PROBLEM REQUIREMENTS
Pull out every line below containing the word "Doze".

Data excerpts
= = = = = = =

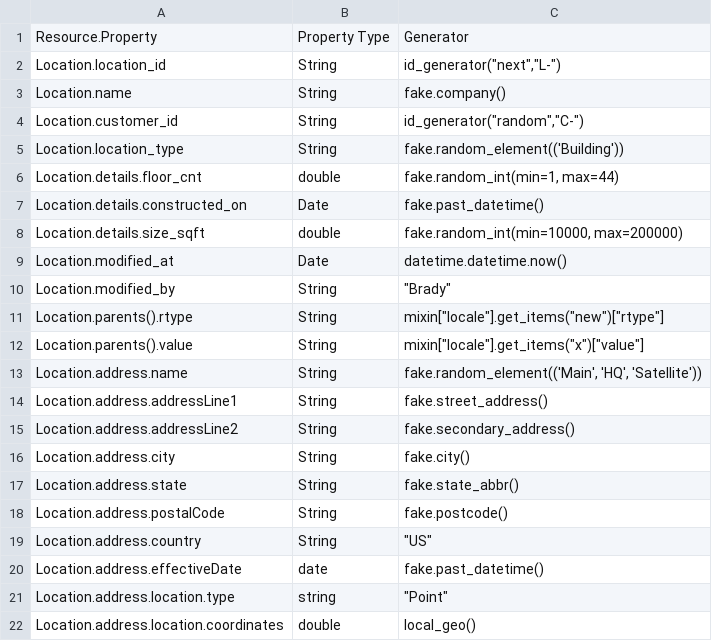
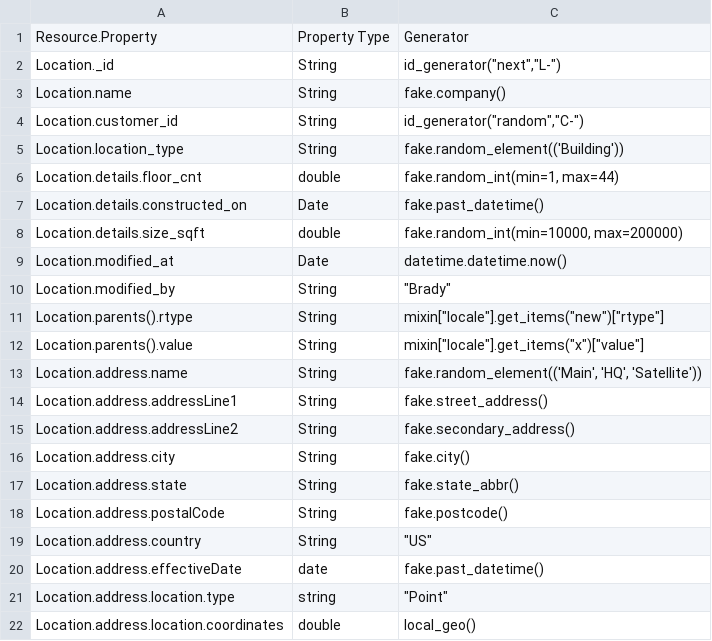
Before and after one commit to bradybyrd-mongodb/mongodb_utilities, a CSV file: site_data/models/location.csv, drawn as a sheet.

```diff
--- a/site_data/models/location.csv
+++ b/site_data/models/location.csv
@@ -1,3 +1,3 @@
 Resource.Property,Property Type,Generator
-Location.location_id,String,"id_generator(""next"",""L-"")"
+Location._id,String,"id_generator(""next"",""L-"")"
 Location.name,String,"fake.company()"
```
Also changed, not shown: site_data/models/asset.csv, site_data/models/customer.csv, 3 other files.
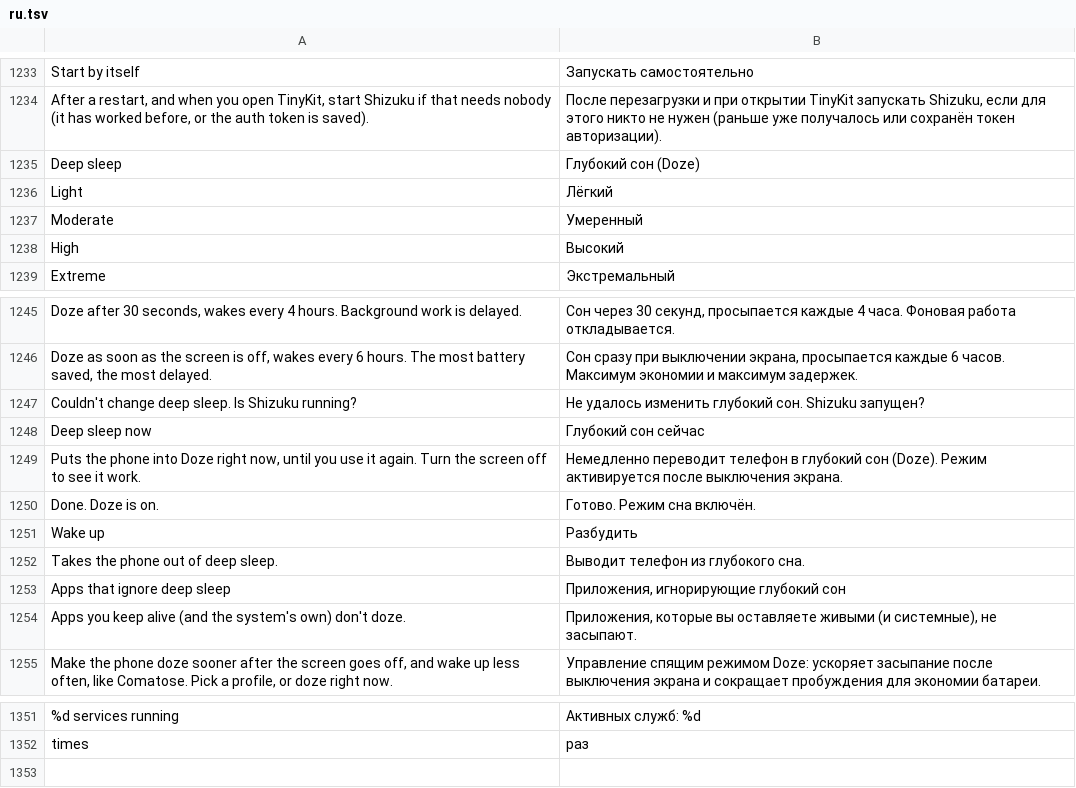
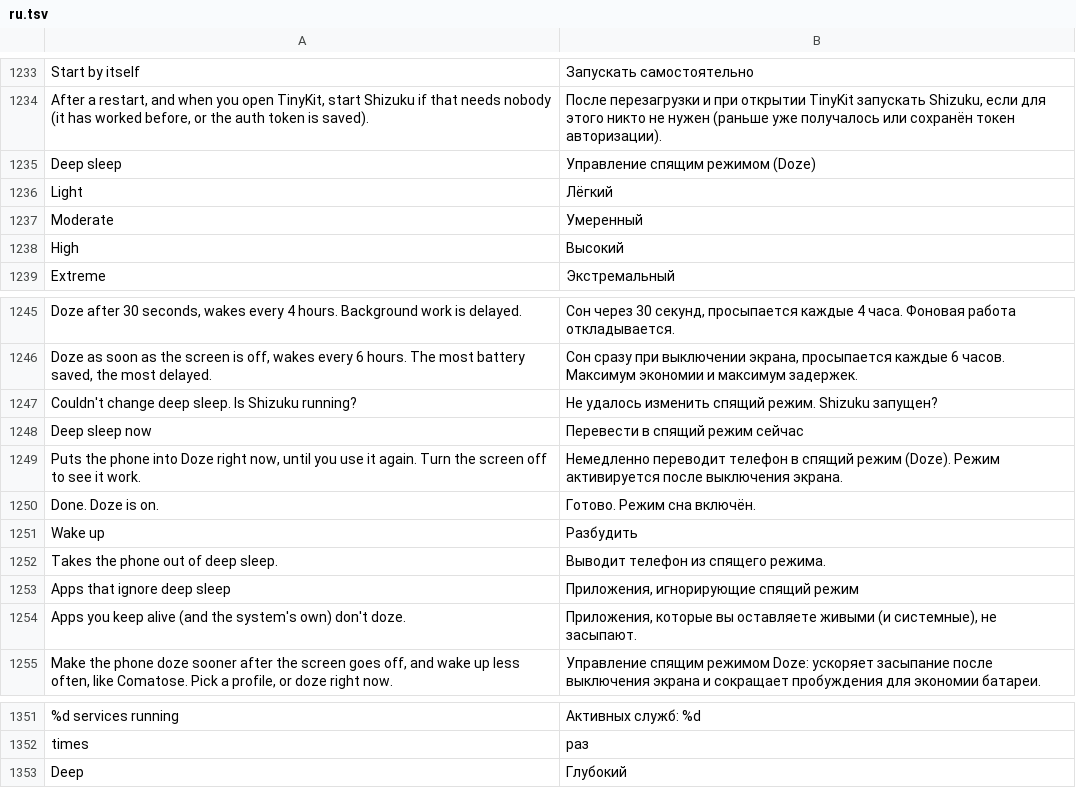
Before and after one commit to tommynok/tinykit, a TSV file: app/src/main/assets/i18n/ru.tsv, drawn as a sheet; only a part is shown, gaps mark what is left out; the diff names each change by its address in the sheet, - before the commit and + after, or states it on an @@ line.

Commit message:
i18n: support Russian pluralization for wake-ups and refine Doze mode strings

```diff
--- a/app/src/main/assets/i18n/ru.tsv
+++ b/app/src/main/assets/i18n/ru.tsv
-B1235: Глубокий сон (Doze)
+B1235: Управление спящим режимом (Doze)
-B1247: …удалось изменить глубокий сон. Shizuku запущен?
+B1247: …удалось изменить спящий режим. Shizuku запущен?
-B1248: Глубокий сон сейчас
+B1248: Перевести в спящий режим сейчас
-B1249: …телефон в глубокий сон (Doze). Режим…
+B1249: …телефон в спящий режим (Doze). Режим…
-B1252: Выводит телефон из глубокого сна.
+B1252: Выводит телефон из спящего режима.
-B1253: Приложения, игнорирующие глубокий сон
+B1253: Приложения, игнорирующие спящий режим
+row 1353: Deep | Глубокий
```
Also changed, not shown: app/src/main/assets/i18n/es.tsv, 2 other files.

= = = = = = =

ANSWER TO THIS TASK
i18n: support Russian pluralization for wake-ups and refine Doze mode strings
-B1235: Глубокий сон (Doze)
+B1235: Управление спящим режимом (Doze)
-B1249: …телефон в глубокий сон (Doze). Режим…
+B1249: …телефон в спящий режим (Doze). Режим…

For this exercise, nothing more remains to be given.